AVON PARK, Fla. – Nov. 17, 2020 – South Florida State College (SFSC) graduated 45 new correctional officers on Friday, Nov. 13, at the Highlands Campus in Avon Park. Recognized at the ceremony were four graduates of Class 199, 23 graduates of Class 101, and 18 graduates of Class 102.

Michael Austin, coordinator of SFSC’s Criminal Justice Academy, called the cadets to the stage and handed each new corrections officer a certificate.

Class 199 graduates who received certificates were Elizabeth Uriarte (executive officer), Caleb Doolin, Christopher J. Foreman Sr., and Destin Fox.

Class 101 graduates who received certificates were Jennifer Morrison (class leader), William Swisher (executive officer), Christopher Wilkins (first squad leader), Shanekia Jones, Bradley Smeal, Rebecca Hester, Jamelia Gunter, Michael Hansen, Andrew Foard, Raquel Earle (second squad leader), Sara Decker, Jore Stanberry, Lelandra Smith, Rute Macedo, Samantha Mendoza-Lopez (third squad leader), Bobby Guffey Jr., Earl Johnson, Shamice S. Porteous, Bryan Taylor (fourth squad leader), Albree Johnson, Carol Allison, Elizabeth Walwood, and Nicole Peana.

Class 102 graduates who received certificates were Alisha Tuten (class leader), Blake Smith (executive officer), Mathew Sidor (guidon), Joshua Mercer (first squad leader), Teresita Ugarte, Terrance Davis, JaMar Jackson (second squad leader), Michelle Meyers, Alex Jaramillo, Hector Cintron-Colon, James Peach (third squad leader), Monique Johnson, Wesley Roberts, Alissa Durham, Gabe Greseth (fourth squad leader), Melissa Knutson, Hannah Ellis, and Dakota Stevens.

During the ceremony, special awards were presented to the graduates: from Class 199, Elizabeth Uriarte for executive officer; from Class 101, Jennifer Morrison for class leader, William Swisher for executive officer, Shamice Porteus for top academics, and Rute Macedo for top firearms scores; from Class 102, Alisha Tuten for class leader and top firearms scores, Blake Smith for executive officer, and Hannah Ellis for top academics.

To commemorate Veterans Day and the 245th birthday of the U.S. Marine Corps, guest speaker Major Ryan Thomas of the Hardee Correctional Institution, opened his presentation with a special recognition of those in the audience who served in the armed services. He then offered the graduates words of wisdom: “Everyone leaves behind a legacy, but only a few leave behind a legacy that is worth talking about. A legacy is the story of someone’s life, the things that they did, the places they went, the goals they accomplished, and their failures. Legacies are pathways that guide people in making decisions about what to do and what not to do. Legacies can be positive or negative. Dr. Martin Luther King Jr. left behind his legacy for positivity and selfless service. Whereas, Adolf Hitler left behind his legacy of negativity and destruction. Both are equally important in serving as examples for the future. Leaving behind a legacy is important no matter who you are. I want to challenge each and every one of you today to leave behind the best legacy you can—a positive path for the coming officers to follow. How will you be remembered? What will your legacy or story say about you?”

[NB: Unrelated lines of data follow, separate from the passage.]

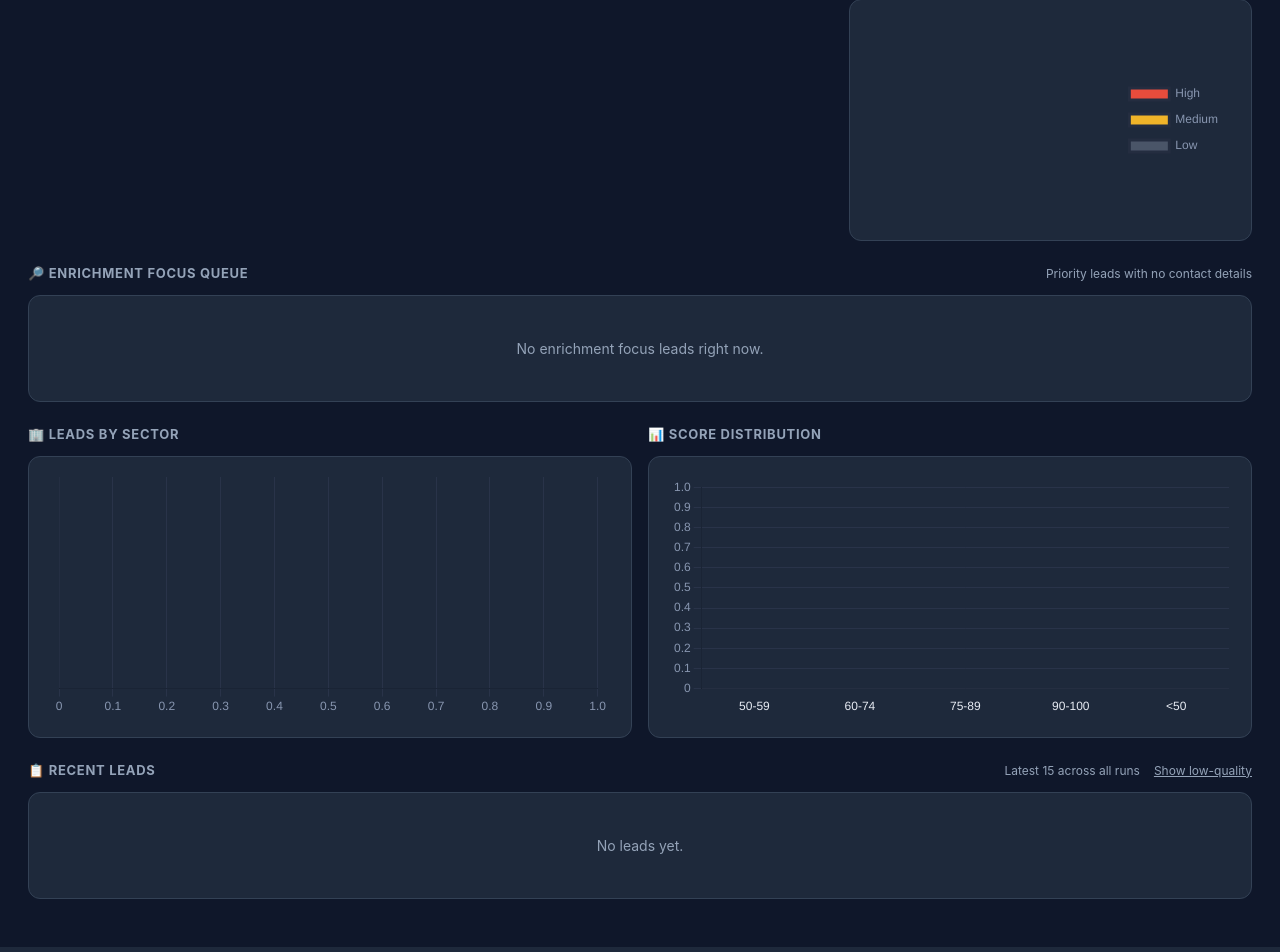
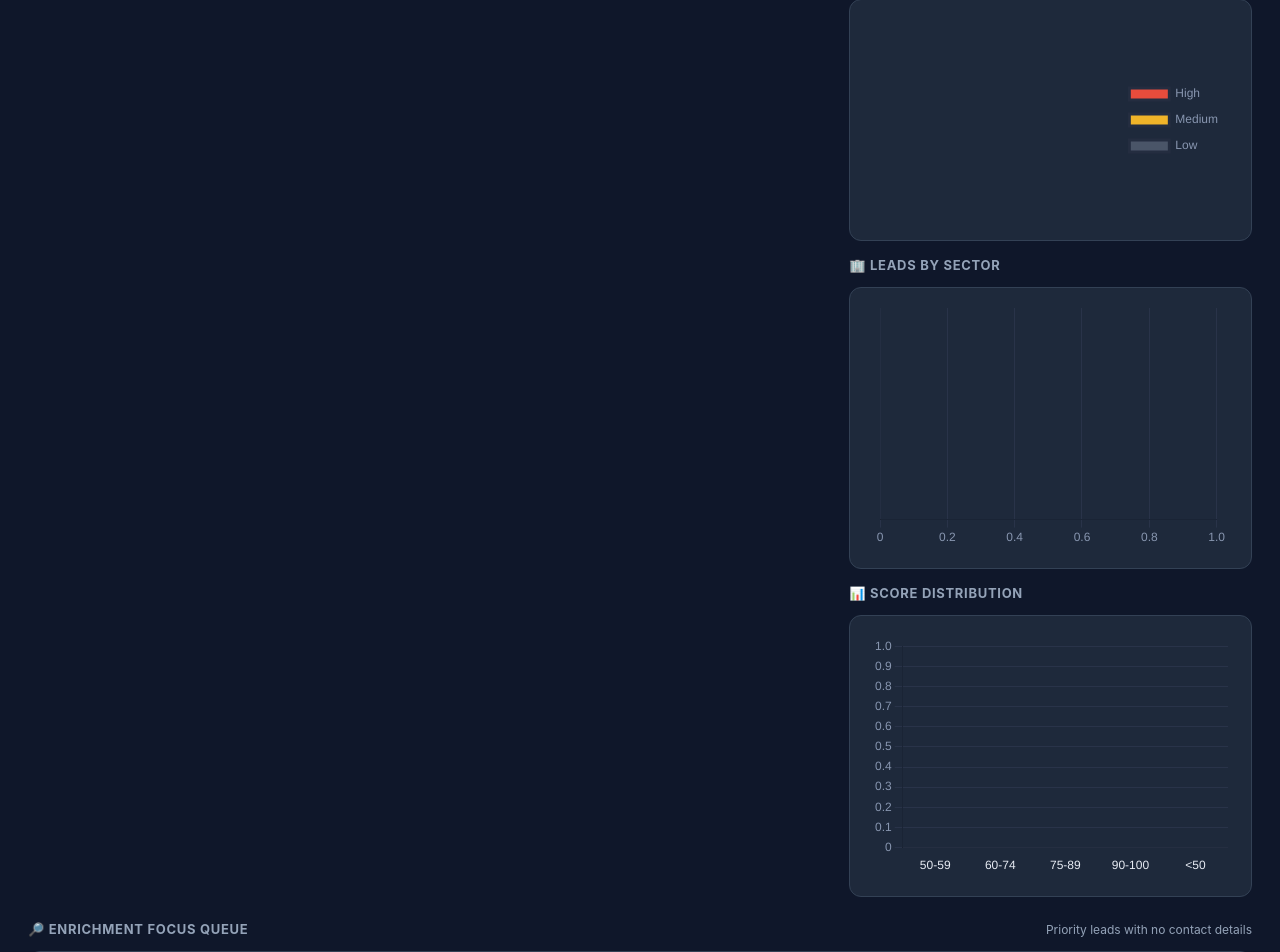
Before and after one commit to jonathanmccrimmond/macfire-dashboard, a Flask app: page / in a window 1280 px wide. Shown: the part 686-1638 px from the top of the page. Run offline with Flask 3, Linux system fonts and the light colour scheme; data that the repository does not hold is empty.

Commit message:
refactor: place sector and score charts under priority split panel

```diff
--- a/templates/dashboard.html
+++ b/templates/dashboard.html
@@ -224,6 +224,14 @@
       <div class="panel">
         <div class="chart-wrap"><canvas id="priorityChart"></canvas></div>
       </div>
+
+      <div style="height:16px"></div>
+      <div class="section-header"><div class="section-title">🏢 Leads by Sector</div></div>
+      <div class="panel"><div class="chart-wrap" style="height:240px"><canvas id="sectorChart"></canvas></div></div>
+
+      <div style="height:16px"></div>
+      <div class="section-header"><div class="section-title">📊 Score Distribution</div></div>
+      <div class="panel"><div class="chart-wrap" style="height:240px"><canvas id="scoreChart"></canvas></div></div>
     </div>
 
   </div>
@@ -236,18 +244,6 @@
     </div>
     <div class="panel">
       <div id="enrichment-focus-container"><div class="loading">Loading…</div></div>
-    </div>
-  </div>
-
-  <!-- Sector + Score distribution -->
-  <div class="grid-2">
-    <div>
-      <div class="section-header"><div class="section-title">🏢 Leads by Sector</div></div>
-      <div class="panel"><div class="chart-wrap" style="height:240px"><canvas id="sectorChart"></canvas></div></div>
-    </div>
-    <div>
-      <div class="section-header"><div class="section-title">📊 Score Distribution</div></div>
-      <div class="panel"><div class="chart-wrap" style="height:240px"><canvas id="scoreChart"></canvas></div></div>
     </div>
   </div>
 
```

Upon successful completion of the SFSC 420 contact-hour Basic Correctional Officer Program, students earn a Career Certificate and are eligible to take the state certification examination to become a certified officer. For more information about this program or any other program offered through the SFSC Criminal Justice Academy, call Austin at 863-784-7282 or email